A change to sick pay regulations has left large numbers of convenience store owners feeling distinctly off colour.
Employers’ ability to recover Statutory Sick Pay from HMRC was removed on 6 April, meaning that store owners must now fork out £87.55 a week for staff who are off sick for extended periods, in addition to paying the wages of replacement staff.
The change was a “classic example of the government pushing more employment costs and responsibilities onto employers,” said Rural Shops Alliance chief executive Ken Parsons.
“For Tesco this is simply an annoyance, but it could have a dramatic impact on a small store owner faced with the long-term sickness of a member of staff,” he added.
”When you run a small business you need to plan your finances and you can’t plan for when someone is going to be off sick or for how long. Having to pay that much out would be a significant extra burden. ”
Mike Dorey, Eastcombe Village Stores, Gloucestershire
”We employ 34 people so clearly this is a concern for us as it could end up costing us a vast amount of money, not to mention time. ”
Richard Williams, Williams Somerton, Somerset
Retailer Lilian Hyde of GN Hyde & Son in Llandudno, North West Wales, said she had been forced to reduce staff hours so that no employee worked more than 16 hours a week, thus remaining below the eligibility cap.
“It’s absolutely horrifying. Paying out £87.55 a week in addition to the wages for a replacement member of staff would ruin us completely, so we just can’t take the risk of it happening. It’s a nightmare having to manage all the shift changes and upsetting to turn down staff who would like to work extra hours, but we don’t have any other choice,” she told Convenience Store.

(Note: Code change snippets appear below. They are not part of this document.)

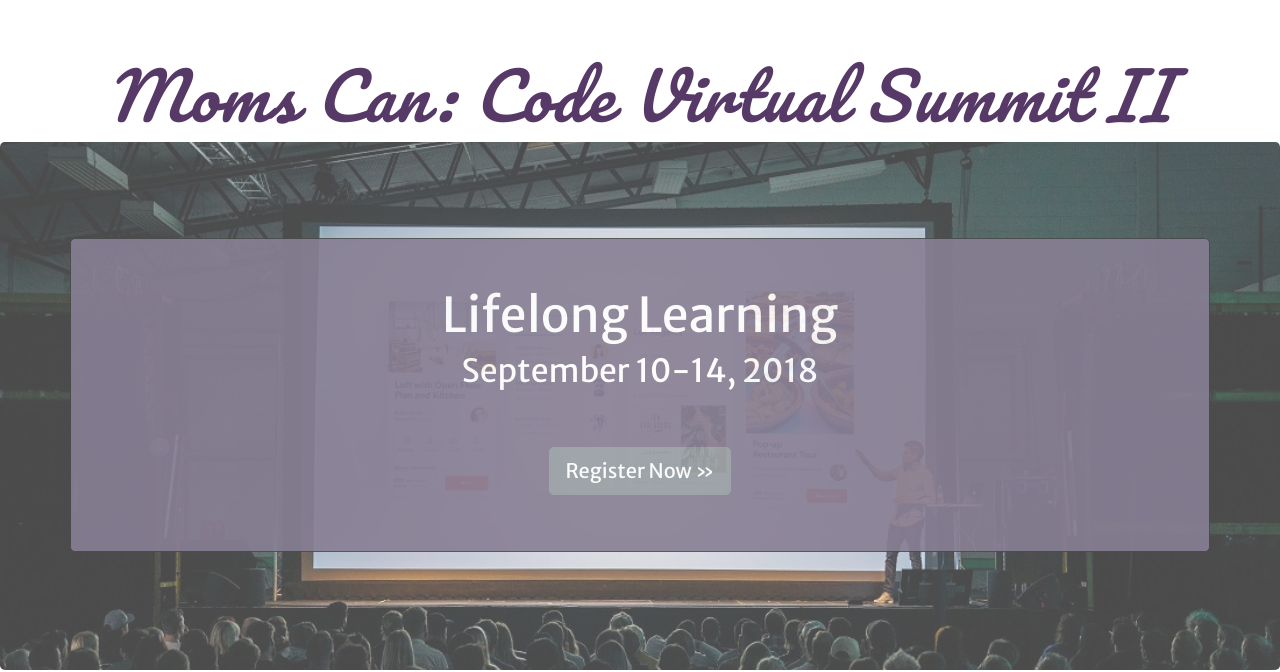
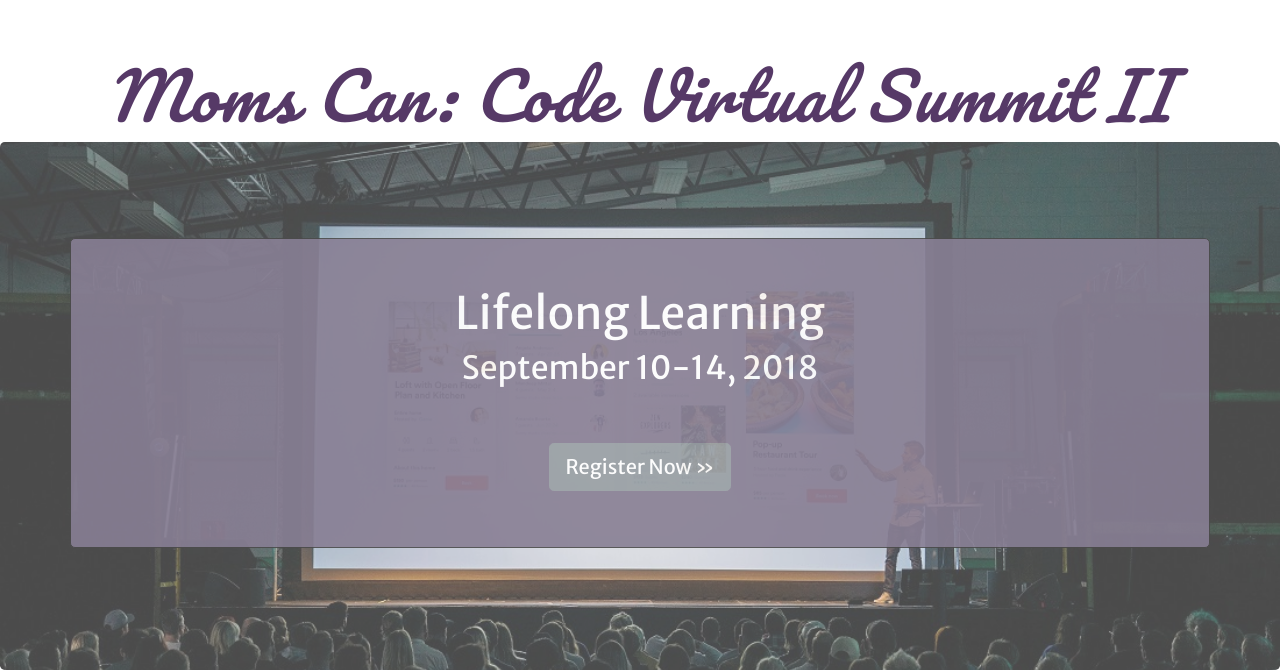
Before and after one commit to demarcode/demarcode.github.io, a plain HTML site: page index.html in a window 1280 px wide. Shown: the part 135-807 px from the top of the page. Drawn offline with nearby package versions, Linux system fonts and the light colour scheme.

Commit message:
font size change

```diff
--- a/style.css
+++ b/style.css
@@ -93,7 +93,7 @@ p {
 
 }
 .headline {
-    font-size: 3em;
+    font-size: 2.8em;
 }
 h3, h4, h5 {
     font-family: 'Merriweather Sans', sans-serif;
```
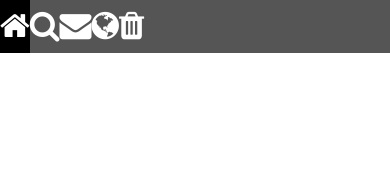
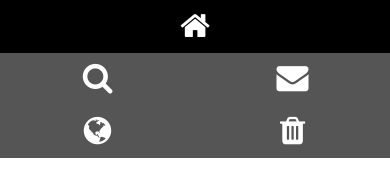
Before and after one commit to QuirinEcker/3ahitm-medt-u10-responsive-navigation, a plain HTML site: page index.html in a window 390 px wide. Drawn offline with Linux system fonts and the light colour scheme.

Commit message:
finished exercise

```diff
--- a/responsiveNav.css
+++ b/responsiveNav.css
@@ -16,6 +16,7 @@ body {
 	transition: all 0.3s ease;
 	color: #fff;
 	font-size: 200%;
+	width: 20%;
 }
 .icon-bar a:hover {
 	background-color: #000;
@@ -30,4 +31,22 @@ body {
 	width: 100%;
 	display: flex;
 	flex-wrap: wrap;
+	justify-content: center;
+	align-items: center;
 }
+
+@media (max-device-width: 1000px) {
+	.icon-bar a {
+		width: 50%;
+	}
+
+	.icon-bar a:nth-child(1) {
+		width: 100%;
+	}
+}
+
+@media (max-device-width: 500px) {
+	.icon-bar a {
+		width: 100%;
+	}
+}
```
Also changed, not shown: 1 other file.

Association of Convenience Stores public affairs director Shane Brennan said: “We are deeply disappointed that the government went ahead and imposed this measure. It leaves retailers in a difficult situation having to cover for absent employees and pay out additional costs.”
Employers must pay SSP to any member of staff who earns at least £111 a week (16 hours of work at the current national minimum wage rate of £6.31) and has been off for four or more days in a row (including non-working days).
To find out more about the changes, visit www.gov.uk/employers-sick-pay.
Counting the costs
The changes to SSP law are the latest in a line of costly legislative burdens for small firms.
According to the Forum of Private Business (FPB), the average small business’ annual compliance bill has soared by £713 above inflation - with compliance bills for firms with fewer than nine employees having reached £164 per employee.
The FPB blamed the rise on payments to external contractors as a result of costs associated with the new Real Time Information payroll process, auto enrolment and advice on sector-specific regulations.